    For Ricoeur, communication and recognition provide us with meaning when our activity corresponds to the pre-existing structure of the world. Our actions become meaningful within cultural and natural contexts, which are not our subjective creations, but precede and define our conceptual orientation.

    However, new meaning emerges, in any given context, within the process of communication and language that allows constant re-interpretations. The mental faculty that ensures the openness and fluidity of meaning, as well as the possibility of mutual recognition, is imagination.

    Fragments: Essays in Subjectivity, Individuality and Autonomy

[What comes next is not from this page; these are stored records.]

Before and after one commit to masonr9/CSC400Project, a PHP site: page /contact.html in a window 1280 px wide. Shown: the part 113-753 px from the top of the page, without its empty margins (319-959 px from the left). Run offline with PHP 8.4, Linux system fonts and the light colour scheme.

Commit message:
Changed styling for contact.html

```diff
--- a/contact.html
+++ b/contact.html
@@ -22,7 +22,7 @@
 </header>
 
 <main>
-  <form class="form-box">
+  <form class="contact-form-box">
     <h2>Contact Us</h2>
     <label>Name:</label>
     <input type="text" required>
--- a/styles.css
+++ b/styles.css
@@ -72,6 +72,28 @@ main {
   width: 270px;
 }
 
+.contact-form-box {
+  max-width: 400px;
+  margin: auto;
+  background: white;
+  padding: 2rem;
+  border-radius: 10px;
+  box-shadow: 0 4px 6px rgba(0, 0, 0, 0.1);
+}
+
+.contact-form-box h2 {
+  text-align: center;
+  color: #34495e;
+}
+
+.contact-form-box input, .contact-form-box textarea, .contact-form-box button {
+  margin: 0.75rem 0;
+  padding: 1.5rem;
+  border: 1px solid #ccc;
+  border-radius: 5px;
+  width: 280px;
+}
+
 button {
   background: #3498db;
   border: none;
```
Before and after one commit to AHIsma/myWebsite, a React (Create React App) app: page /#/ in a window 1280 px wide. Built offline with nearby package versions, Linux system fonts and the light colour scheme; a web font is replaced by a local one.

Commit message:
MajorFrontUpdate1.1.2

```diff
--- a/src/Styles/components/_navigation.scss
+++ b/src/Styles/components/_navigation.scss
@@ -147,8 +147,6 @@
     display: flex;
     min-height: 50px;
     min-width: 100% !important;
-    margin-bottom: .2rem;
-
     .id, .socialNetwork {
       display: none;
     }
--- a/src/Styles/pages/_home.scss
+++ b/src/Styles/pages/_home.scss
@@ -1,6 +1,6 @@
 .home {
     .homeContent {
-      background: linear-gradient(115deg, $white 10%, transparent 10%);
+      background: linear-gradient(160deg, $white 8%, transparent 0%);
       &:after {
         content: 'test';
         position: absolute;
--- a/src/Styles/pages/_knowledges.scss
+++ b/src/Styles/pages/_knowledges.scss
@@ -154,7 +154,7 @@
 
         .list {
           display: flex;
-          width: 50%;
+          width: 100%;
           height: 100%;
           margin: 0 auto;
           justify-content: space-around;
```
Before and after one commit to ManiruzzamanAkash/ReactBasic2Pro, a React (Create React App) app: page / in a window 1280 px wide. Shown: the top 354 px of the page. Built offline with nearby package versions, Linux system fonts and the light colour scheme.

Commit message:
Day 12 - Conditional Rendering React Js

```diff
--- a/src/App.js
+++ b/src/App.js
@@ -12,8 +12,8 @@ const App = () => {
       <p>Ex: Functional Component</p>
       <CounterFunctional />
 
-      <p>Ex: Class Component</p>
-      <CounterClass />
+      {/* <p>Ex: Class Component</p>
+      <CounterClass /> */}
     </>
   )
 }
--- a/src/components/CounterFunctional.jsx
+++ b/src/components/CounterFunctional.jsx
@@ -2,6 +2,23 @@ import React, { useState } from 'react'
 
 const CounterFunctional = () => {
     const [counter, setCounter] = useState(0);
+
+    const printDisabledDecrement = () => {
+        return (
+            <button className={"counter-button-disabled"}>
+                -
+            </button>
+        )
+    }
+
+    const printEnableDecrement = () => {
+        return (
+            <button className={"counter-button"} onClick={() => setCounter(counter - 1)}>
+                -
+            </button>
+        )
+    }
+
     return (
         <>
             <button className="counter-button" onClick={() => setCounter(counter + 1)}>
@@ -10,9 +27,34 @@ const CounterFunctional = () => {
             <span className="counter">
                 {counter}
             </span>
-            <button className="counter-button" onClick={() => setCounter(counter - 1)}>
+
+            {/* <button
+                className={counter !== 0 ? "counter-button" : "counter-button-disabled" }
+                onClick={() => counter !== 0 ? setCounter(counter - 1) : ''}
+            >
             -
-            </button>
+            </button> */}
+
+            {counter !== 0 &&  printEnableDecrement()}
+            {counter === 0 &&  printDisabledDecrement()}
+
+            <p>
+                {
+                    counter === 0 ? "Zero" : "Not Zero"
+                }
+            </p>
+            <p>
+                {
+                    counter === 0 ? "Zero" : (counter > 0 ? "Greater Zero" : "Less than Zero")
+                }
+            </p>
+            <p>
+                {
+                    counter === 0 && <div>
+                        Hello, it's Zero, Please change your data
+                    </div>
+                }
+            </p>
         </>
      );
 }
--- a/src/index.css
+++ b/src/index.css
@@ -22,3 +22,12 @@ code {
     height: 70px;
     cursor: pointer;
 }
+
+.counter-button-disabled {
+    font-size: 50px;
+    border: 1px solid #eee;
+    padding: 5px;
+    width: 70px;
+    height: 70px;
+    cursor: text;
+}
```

    In this context, as M. Since understanding requires recognition and communication, Ricoeur turns to language and symbolism. For Ricoeur, imaginary meaning is not an arbitrary creation, but rather a free, non-regular re-interpretation of elements already given to human experience by the world and culture. Hence, interpretation is free and diverse but does not constitute the creation of a new form or being. For Ricoeur, imagination is interpretative. Self-understanding of pre-existing meaningful contexts is made possible through images preserved in memory and imagination by literary tradition, which determines the cultural context in which we live and which is offered to interpretation.